One of the things that struck me about the difference between Levitical law then and our law now is how we have divorced the consequences from any sinful or illegal act. Any crime, no matter what it is, is punishable by jail time (or some restriction of freedom such as house arrest or parole) or a payment of money. The very heart of God screams, “Restore! Repair! Redeem!” in order that relationships and communities might become whole again, yet when our society seeks to make people “pay” for their transgressions, the main punishment we dole out is alienation. It is much easier to punish a person than to teach them how to make it right. Simple impersonal punishment will never change someone’s heart.

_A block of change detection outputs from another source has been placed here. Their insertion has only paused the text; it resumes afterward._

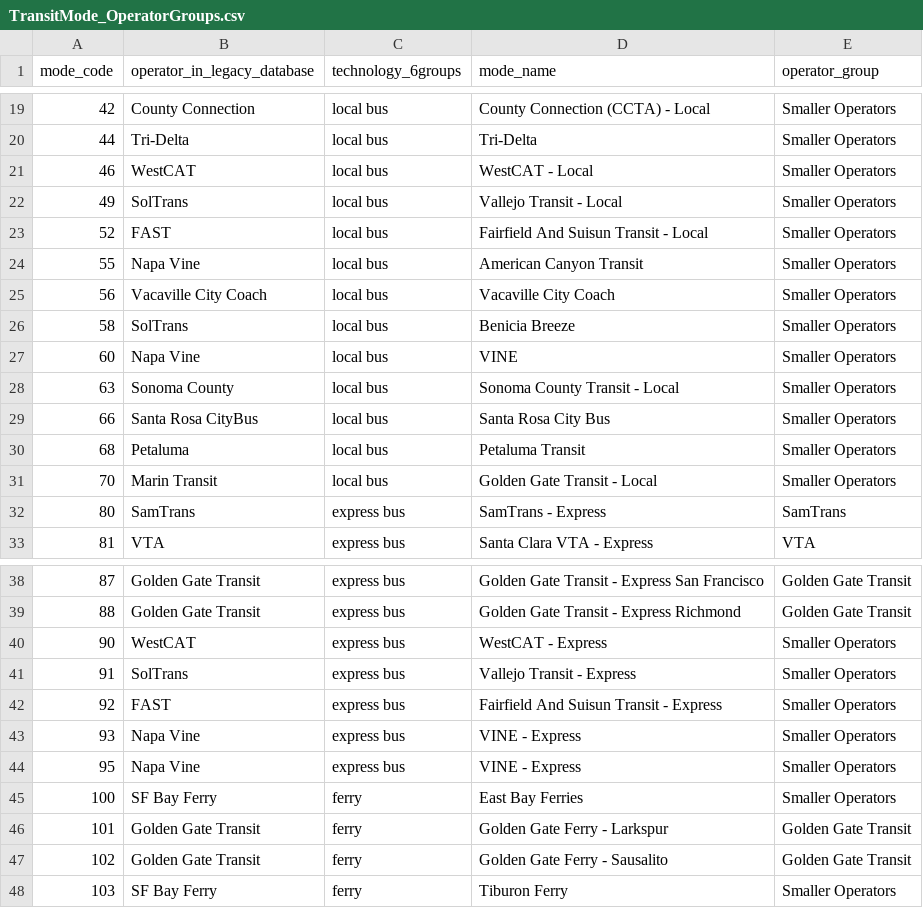
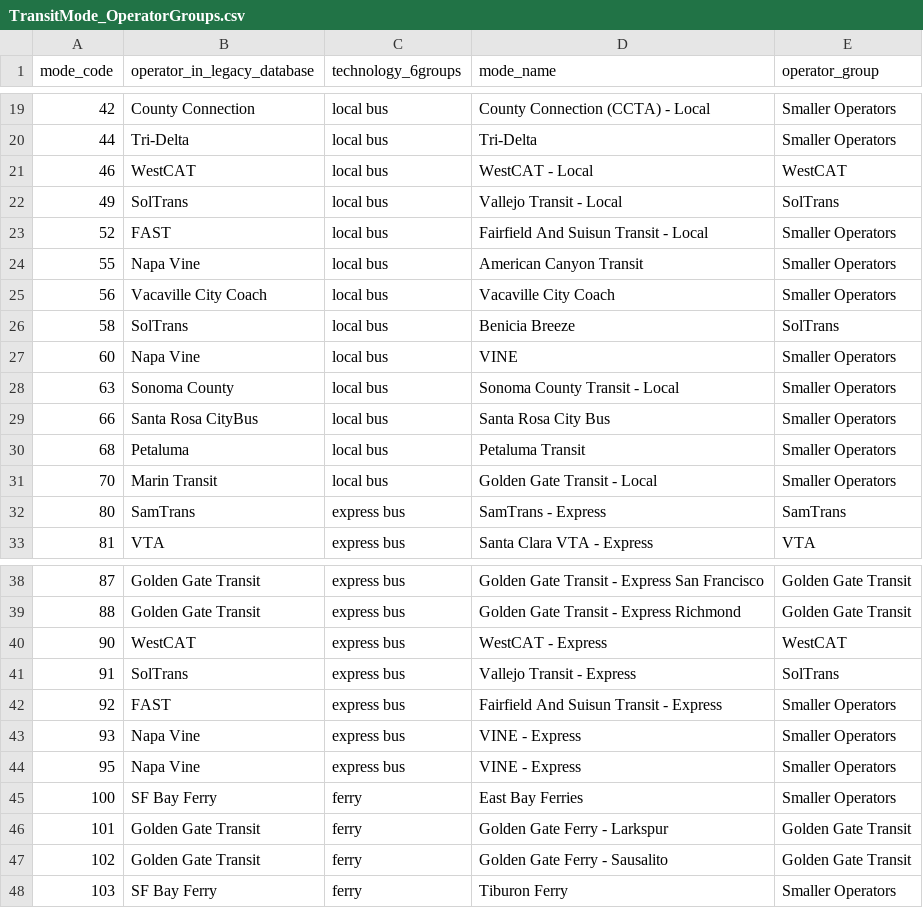
Before and after one commit to BayAreaMetro/travel-model-one, a CSV file: utilities/prepare-validation-data/TransitMode_OperatorGroups.csv, drawn as a sheet; only a part is shown, gaps mark what is left out.

Commit message:
pull out SolTrans and WestCAT from "smaller operators"

```diff
--- a/utilities/prepare-validation-data/TransitMode_OperatorGroups.csv
+++ b/utilities/prepare-validation-data/TransitMode_OperatorGroups.csv
@@ -20,4 +20,4 @@ mode_code,operator_in_legacy_database,technology_6groups,mode_name,operator_grou
 44,Tri-Delta,local bus,Tri-Delta,Smaller Operators
-46,WestCAT,local bus,WestCAT - Local,Smaller Operators
-49,SolTrans,local bus,Vallejo Transit - Local,Smaller Operators
+46,WestCAT,local bus,WestCAT - Local,WestCAT
+49,SolTrans,local bus,Vallejo Transit - Local,SolTrans
 52,FAST,local bus,Fairfield And Suisun Transit - Local,Smaller Operators
@@ -25,3 +25,3 @@ mode_code,operator_in_legacy_database,technology_6groups,mode_name,operator_grou
 56,Vacaville City Coach,local bus,Vacaville City Coach,Smaller Operators
-58,SolTrans,local bus,Benicia Breeze,Smaller Operators
+58,SolTrans,local bus,Benicia Breeze,SolTrans
 60,Napa Vine,local bus,VINE,Smaller Operators
@@ -39,4 +39,4 @@ mode_code,operator_in_legacy_database,technology_6groups,mode_name,operator_grou
 88,Golden Gate Transit,express bus,Golden Gate Transit - Express Richmond,Golden Gate Transit
-90,WestCAT,express bus,WestCAT - Express,Smaller Operators
-91,SolTrans,express bus,Vallejo Transit - Express,Smaller Operators
+90,WestCAT,express bus,WestCAT - Express,WestCAT
+91,SolTrans,express bus,Vallejo Transit - Express,SolTrans
 92,FAST,express bus,Fairfield And Suisun Transit - Express,Smaller Operators
```
Also changed, not shown: utilities/prepare-validation-data/ConsolidatedDB_OperatorGroups.csv, 1 other file.
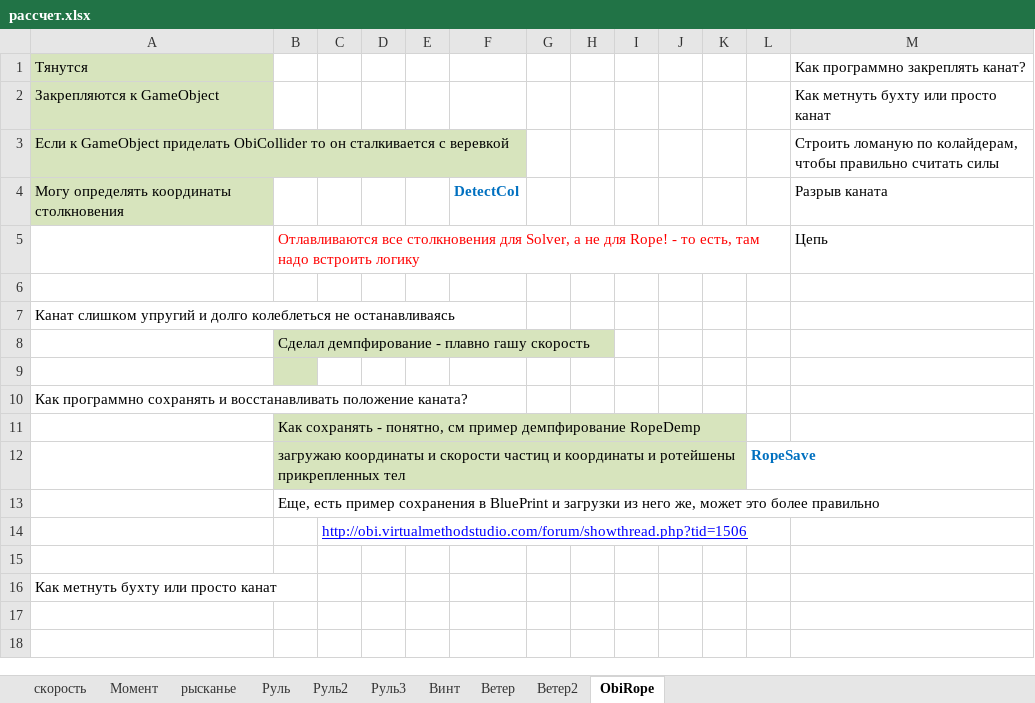
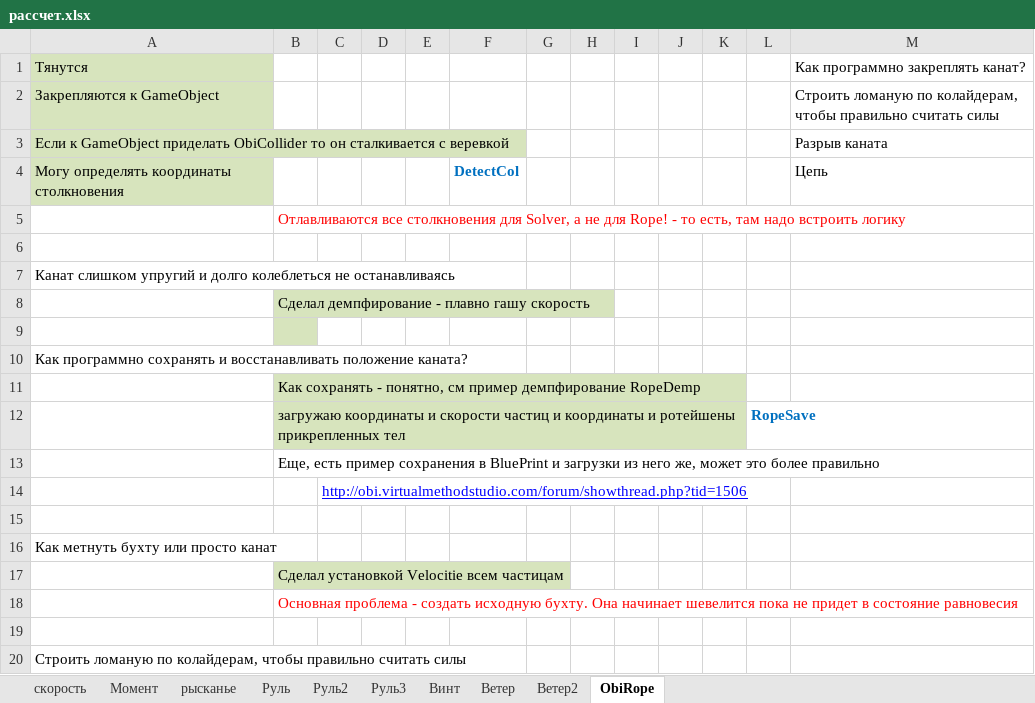
Before and after one commit to ulukrul/TestWater, an Excel workbook: Doc/рассчет.xlsx, sheet ObiRope, drawn as a sheet; values as stored, in another font and other column widths than the file's, no borders; the diff names each change by its address in the sheet, - before the commit and + after, or states it on an @@ line.

Commit message:
Коллизии с канатами

```diff
--- a/Doc/рассчет.xlsx (sheet ObiRope)
+++ b/Doc/рассчет.xlsx (sheet ObiRope)
-M2: Как метнуть бухту или просто канат
+M2: Строить ломаную по колайдерам, чтобы правильно считать силы
-M3: Строить ломаную по колайдерам, чтобы правильно считать силы
+M3: Разрыв каната
-M4: Разрыв каната
+M4: Цепь
-M5: Цепь
+M5: (empty)
+row 17:  | Сделал установкой Velocitie всем частицам
+row 18:  | Основная проблема - создать исходную бухту. Она начинает шевелится пока не придет в состояние равновесия
+row 19: (empty)
+row 20: Строить ломаную по колайдерам, чтобы правильно считать силы
```
Also changed, not shown: charts or pictures, 7 other files.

One weekend, many many years ago, a few drunken vandals smashed up the mailbox at the end of the laneway leading to our family farm. It didn’t take the police long to catch the young men (drunken criminals are not all that bright) and when they asked my father if he wanted to press charges, he said no, he wanted someone to come and fix his mailbox. The officer made arrangements for the perpetrators to come to my father’s workshop on a Saturday morning and I remember peering out the living room window, waiting for them to arrive, wondering what heinous criminals would look like and feeling a certain fear in my young heart that my father would invite such dangerous persons onto our farm. A young man finally showed up, over an hour late, obviously ill at ease and so nervous about what lay ahead that he had felt the need to down some liquid courage before he came. His friend had refused to come.
I have no idea what exactly transpired between my father and the young man that morning. An hour or two later they emerged from the workshop and much to my relief, my father was unharmed and in fact, seemed taller than he had been that morning when he left the breakfast table; the criminal seemed calm, rather small, and not as menacing as I had imagined. The scarred and dented mailbox went back up on the wooden post later that day and every time I fetched the mail in the next few weeks, I wondered about our vandal. I hoped that he had learned a lesson and didn’t do mean things anymore. I hoped he had stopped drinking too much. I hoped he had listened to whatever it was that my father had said to him. And most of all, I hoped that he had appreciated what a fine man my father was and learned something about compassion and justice and restoration.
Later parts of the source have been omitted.